(RECORDS):
-- -- --
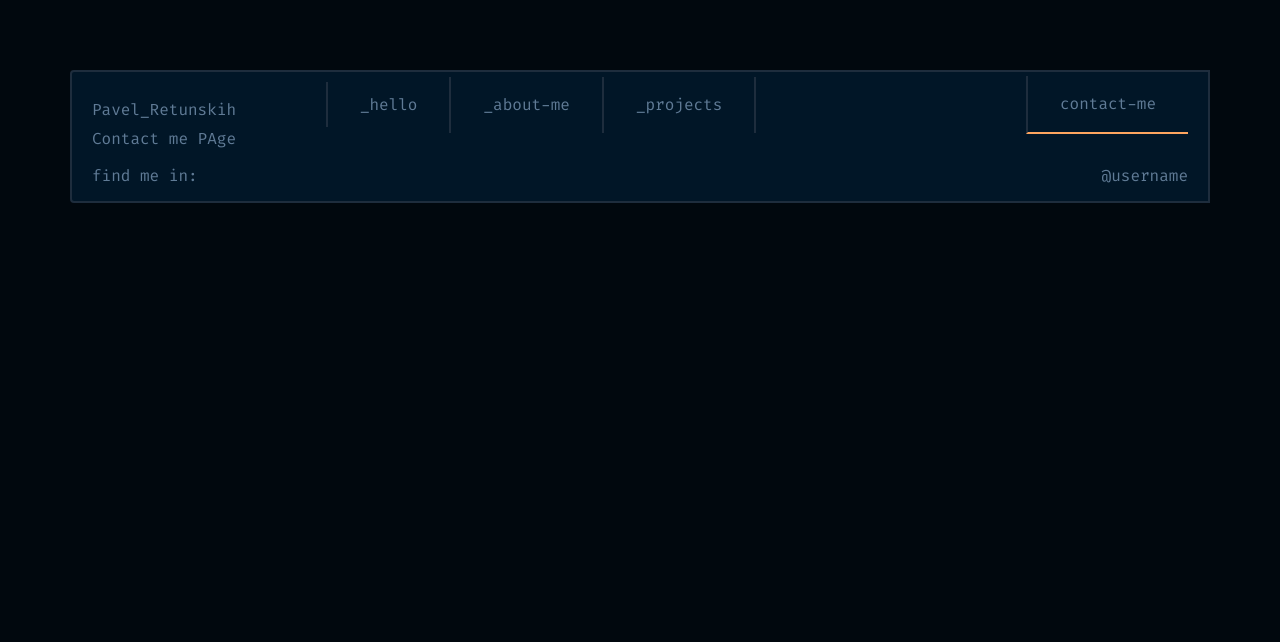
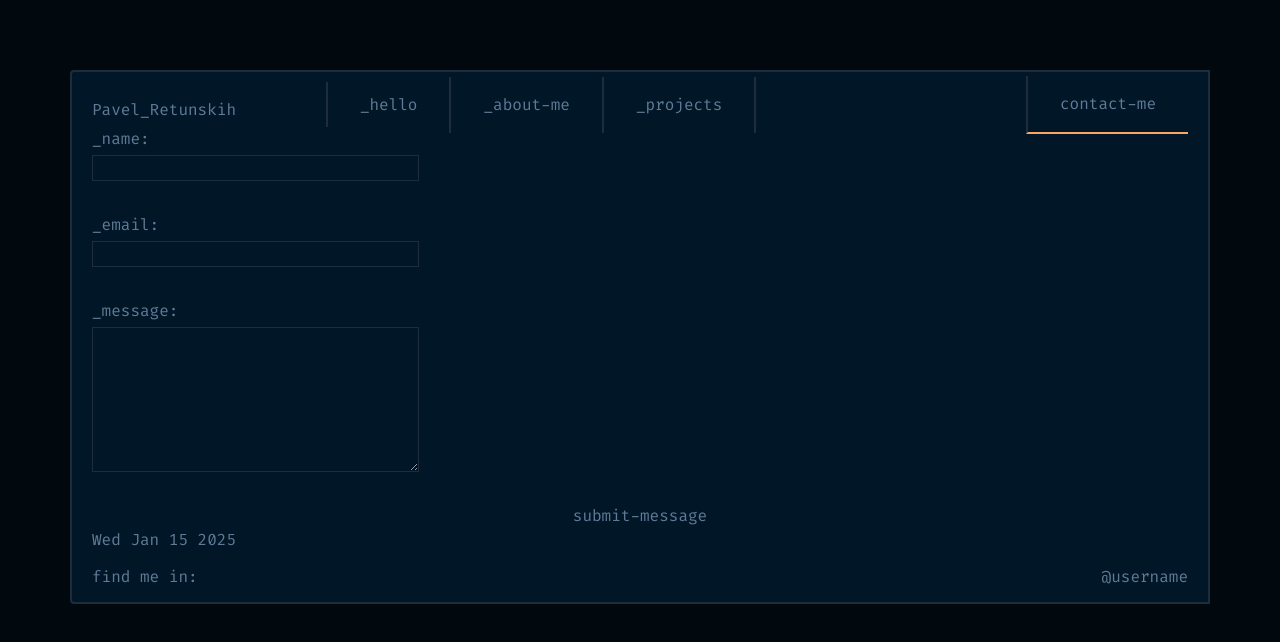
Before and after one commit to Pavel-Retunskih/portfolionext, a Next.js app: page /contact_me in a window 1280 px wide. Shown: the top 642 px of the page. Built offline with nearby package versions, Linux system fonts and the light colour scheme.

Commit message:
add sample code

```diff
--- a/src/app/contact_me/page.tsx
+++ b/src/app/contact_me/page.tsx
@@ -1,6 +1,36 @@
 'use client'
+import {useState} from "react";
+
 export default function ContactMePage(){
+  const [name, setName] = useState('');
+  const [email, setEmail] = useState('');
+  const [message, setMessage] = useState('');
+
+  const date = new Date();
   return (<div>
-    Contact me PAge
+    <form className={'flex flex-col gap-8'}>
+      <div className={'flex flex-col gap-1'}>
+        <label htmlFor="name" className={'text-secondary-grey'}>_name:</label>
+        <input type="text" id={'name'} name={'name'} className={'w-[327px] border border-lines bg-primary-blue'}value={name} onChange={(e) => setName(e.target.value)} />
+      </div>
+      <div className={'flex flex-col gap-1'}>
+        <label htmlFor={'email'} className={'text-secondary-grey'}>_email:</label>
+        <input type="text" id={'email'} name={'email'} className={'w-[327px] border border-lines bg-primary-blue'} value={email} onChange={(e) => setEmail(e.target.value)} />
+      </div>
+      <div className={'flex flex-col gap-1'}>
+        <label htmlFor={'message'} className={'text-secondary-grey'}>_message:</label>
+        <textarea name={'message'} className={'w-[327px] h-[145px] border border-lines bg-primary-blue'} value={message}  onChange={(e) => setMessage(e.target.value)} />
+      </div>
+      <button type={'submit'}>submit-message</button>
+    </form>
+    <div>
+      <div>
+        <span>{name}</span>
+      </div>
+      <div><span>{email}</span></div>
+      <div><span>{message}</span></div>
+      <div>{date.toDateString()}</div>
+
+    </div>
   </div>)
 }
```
-- -- --
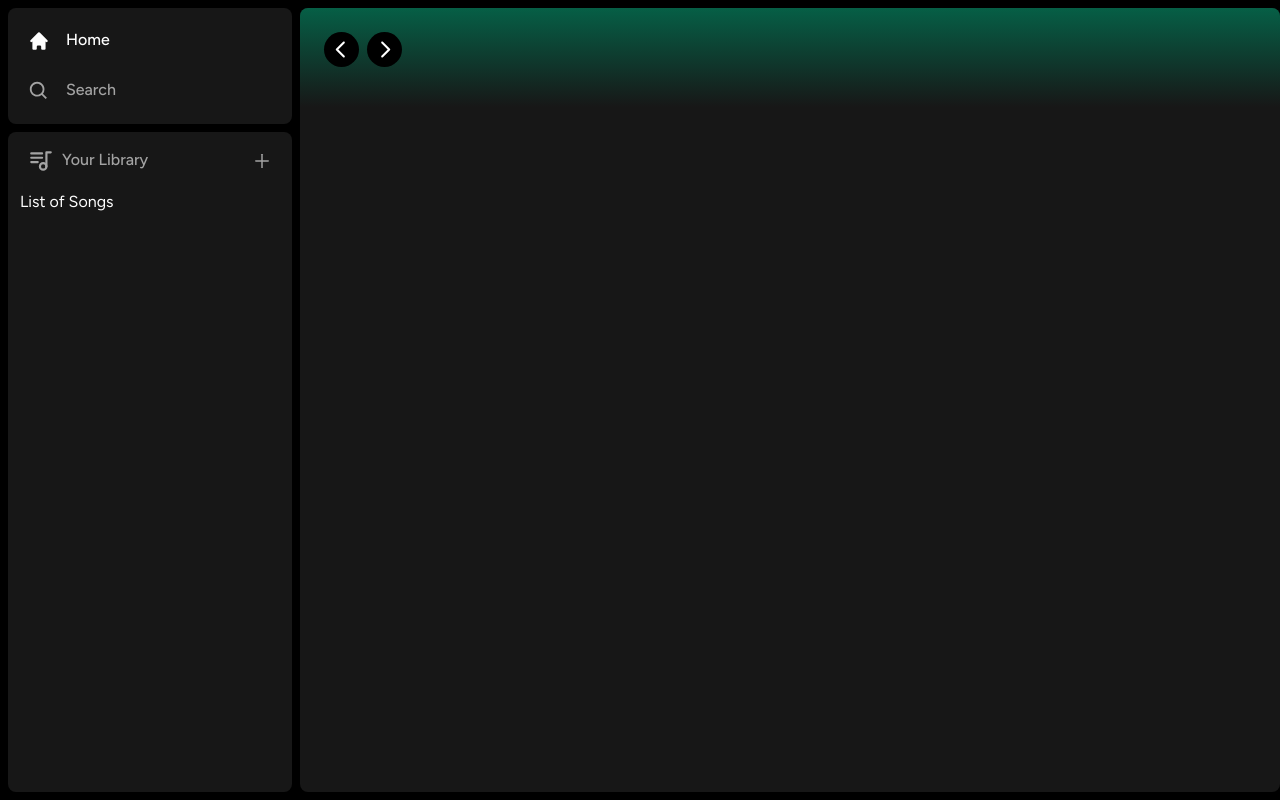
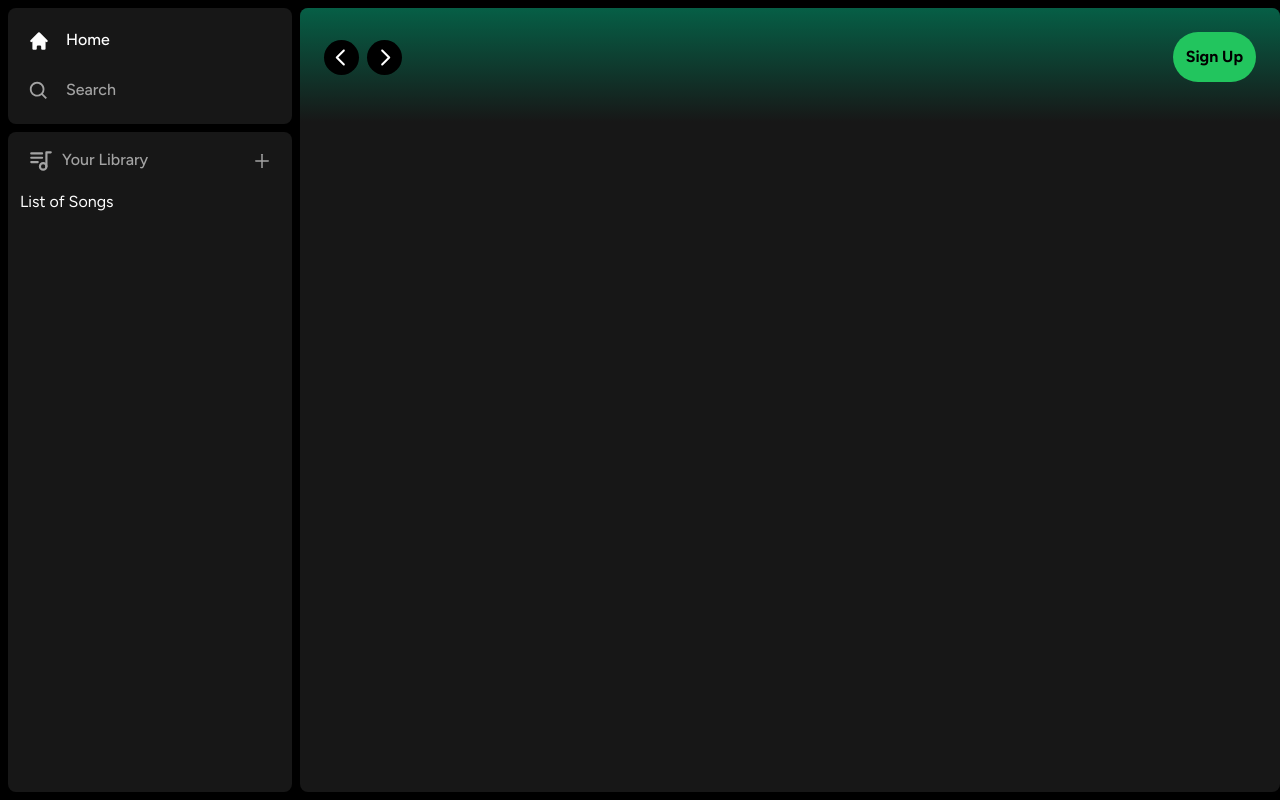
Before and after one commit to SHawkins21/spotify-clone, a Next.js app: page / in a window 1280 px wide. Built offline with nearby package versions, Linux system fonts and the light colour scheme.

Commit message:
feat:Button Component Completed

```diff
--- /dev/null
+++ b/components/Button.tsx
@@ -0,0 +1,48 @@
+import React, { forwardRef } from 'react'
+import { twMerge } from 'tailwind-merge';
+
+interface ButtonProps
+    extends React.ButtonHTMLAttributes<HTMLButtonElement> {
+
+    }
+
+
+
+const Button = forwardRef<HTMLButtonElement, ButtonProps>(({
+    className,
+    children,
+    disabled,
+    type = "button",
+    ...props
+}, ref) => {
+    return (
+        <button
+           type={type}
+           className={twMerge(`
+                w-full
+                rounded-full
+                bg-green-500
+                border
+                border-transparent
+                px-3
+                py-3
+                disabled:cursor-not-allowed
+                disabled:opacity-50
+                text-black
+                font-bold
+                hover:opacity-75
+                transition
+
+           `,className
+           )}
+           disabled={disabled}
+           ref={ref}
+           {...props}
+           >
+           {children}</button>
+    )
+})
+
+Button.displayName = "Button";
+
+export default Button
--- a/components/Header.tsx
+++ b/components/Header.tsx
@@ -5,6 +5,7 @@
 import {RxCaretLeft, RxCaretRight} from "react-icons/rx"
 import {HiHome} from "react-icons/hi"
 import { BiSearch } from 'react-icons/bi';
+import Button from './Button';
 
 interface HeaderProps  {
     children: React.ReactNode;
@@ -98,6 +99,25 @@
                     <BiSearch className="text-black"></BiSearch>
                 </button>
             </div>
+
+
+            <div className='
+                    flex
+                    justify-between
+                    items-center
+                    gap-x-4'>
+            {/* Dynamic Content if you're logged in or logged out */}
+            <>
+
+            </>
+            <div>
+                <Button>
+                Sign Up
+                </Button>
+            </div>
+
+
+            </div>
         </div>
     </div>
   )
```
-- -- --
Return all lines in the data that include the word "onChange".

+        <input type="text" id={'name'} name={'name'} className={'w-[327px] border border-lines bg-primary-blue'}value={name} onChange={(e) => setName(e.target.value)} />
+        <input type="text" id={'email'} name={'email'} className={'w-[327px] border border-lines bg-primary-blue'} value={email} onChange={(e) => setEmail(e.target.value)} />
+        <textarea name={'message'} className={'w-[327px] h-[145px] border border-lines bg-primary-blue'} value={message}  onChange={(e) => setMessage(e.target.value)} />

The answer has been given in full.